--- Records Enclosed Below ---

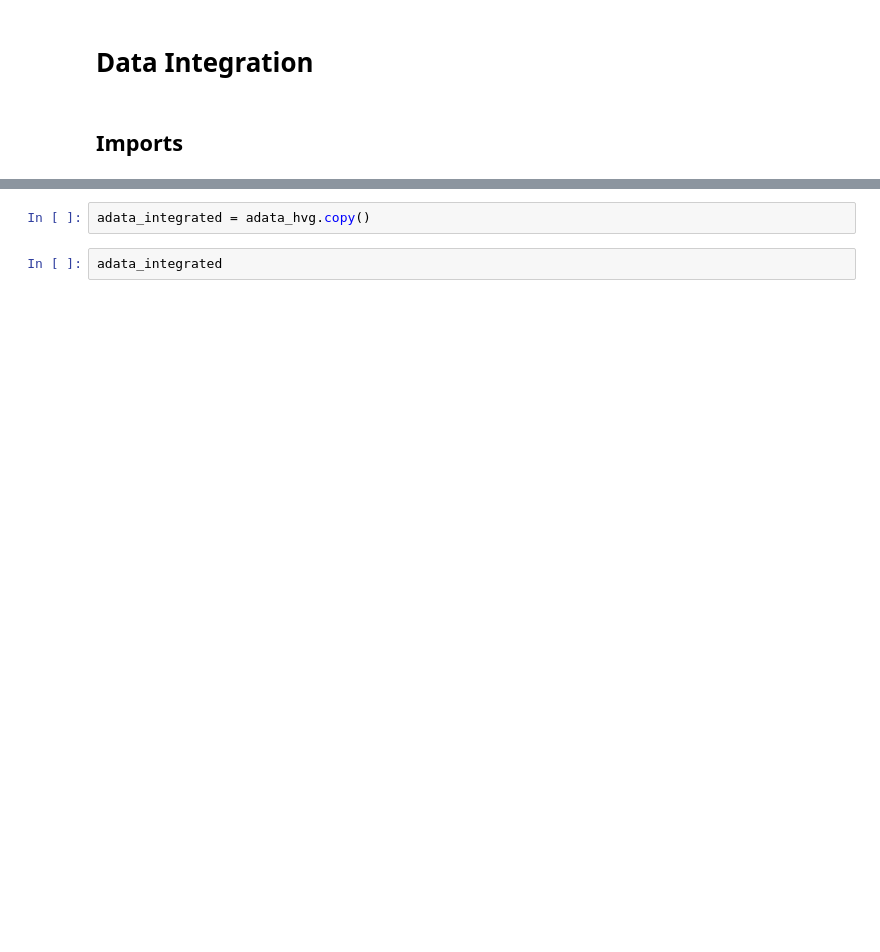
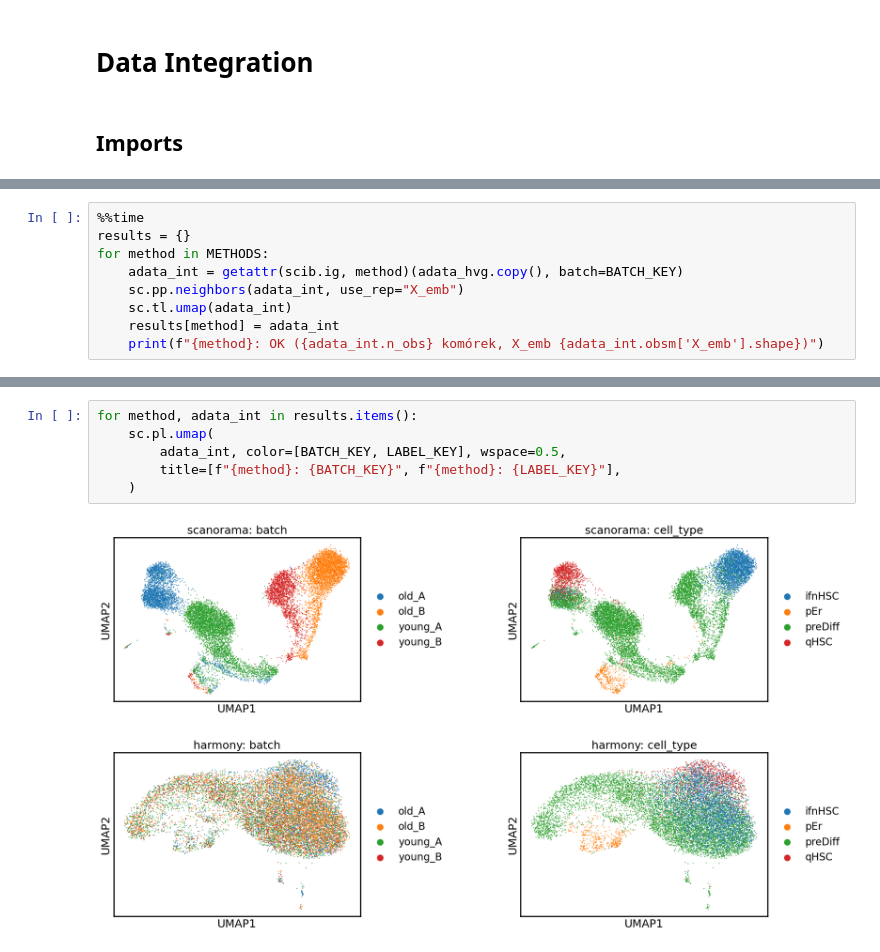
Before and after one commit to jktmal/scBoolNet, a Jupyter notebook: 2. Data Integration.ipynb, the cells around one changed output, grey strips where cells are left out. Saved outputs shown, nothing was run; the diff lists cells and outputs as text; blank space fills up the shorter version.

Commit message:
added methods execution with benchmarking the results

```diff
--- a/2. Data Integration.ipynb
+++ b/2. Data Integration.ipynb
@@ -34,0 +100,9 @@ merged_adata.obs
+# %%
+%%time
+results = {}
+for method in METHODS:
+    adata_int = getattr(scib.ig, method)(adata_hvg.copy(), batch=BATCH_KEY)
+    sc.pp.neighbors(adata_int, use_rep="X_emb")
+    sc.tl.umap(adata_int)
+    results[method] = adata_int
+    print(f"{method}: OK ({adata_int.n_obs} komórek, X_emb {adata_int.obsm['X_emb'].shape})")
@@ -35,4 +124,9 @@ merged_adata.obs
 # %%
-adata_integrated = adata_hvg.copy()
+for method, adata_int in results.items():
+    sc.pl.umap(
+        adata_int, color=[BATCH_KEY, LABEL_KEY], wspace=0.5,
+        title=[f"{method}: {BATCH_KEY}", f"{method}: {LABEL_KEY}"],
+    )
+# %% [output]
+[figure, added]
+[figure, added]
-# %%
-adata_integrated
```
Also changed, not shown: parts of 35 cells of this notebook.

--- End of Enclosed Records ---

▶ [How to complete this task]:
Search the data and copy each line containing "results".

▶ [Solution]:
added methods execution with benchmarking the results
+results = {}
+    results[method] = adata_int
+for method, adata_int in results.items():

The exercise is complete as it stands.